▶ _Task goal_
Give only the number of lines in the data that include the string "push".

▶ _The data_
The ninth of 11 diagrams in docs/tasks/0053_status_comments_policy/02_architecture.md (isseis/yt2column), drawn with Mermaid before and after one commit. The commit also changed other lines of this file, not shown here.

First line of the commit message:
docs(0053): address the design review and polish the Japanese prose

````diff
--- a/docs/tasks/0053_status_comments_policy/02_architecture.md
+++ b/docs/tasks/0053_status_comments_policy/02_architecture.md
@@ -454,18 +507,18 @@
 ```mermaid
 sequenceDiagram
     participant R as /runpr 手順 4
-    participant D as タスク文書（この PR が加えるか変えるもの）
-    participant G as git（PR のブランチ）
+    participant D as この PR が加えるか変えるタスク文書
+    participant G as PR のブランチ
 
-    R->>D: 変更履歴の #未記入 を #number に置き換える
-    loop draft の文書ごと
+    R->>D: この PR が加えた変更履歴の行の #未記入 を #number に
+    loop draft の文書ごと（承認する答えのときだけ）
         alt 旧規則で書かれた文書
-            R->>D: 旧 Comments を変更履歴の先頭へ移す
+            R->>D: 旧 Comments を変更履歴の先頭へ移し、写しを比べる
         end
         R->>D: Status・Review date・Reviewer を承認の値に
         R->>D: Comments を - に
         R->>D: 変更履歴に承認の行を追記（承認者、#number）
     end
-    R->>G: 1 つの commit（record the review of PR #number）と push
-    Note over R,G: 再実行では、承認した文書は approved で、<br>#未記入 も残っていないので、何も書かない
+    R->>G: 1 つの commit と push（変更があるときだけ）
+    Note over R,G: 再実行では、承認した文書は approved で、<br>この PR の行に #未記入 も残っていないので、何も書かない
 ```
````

▶ _Answer below_
2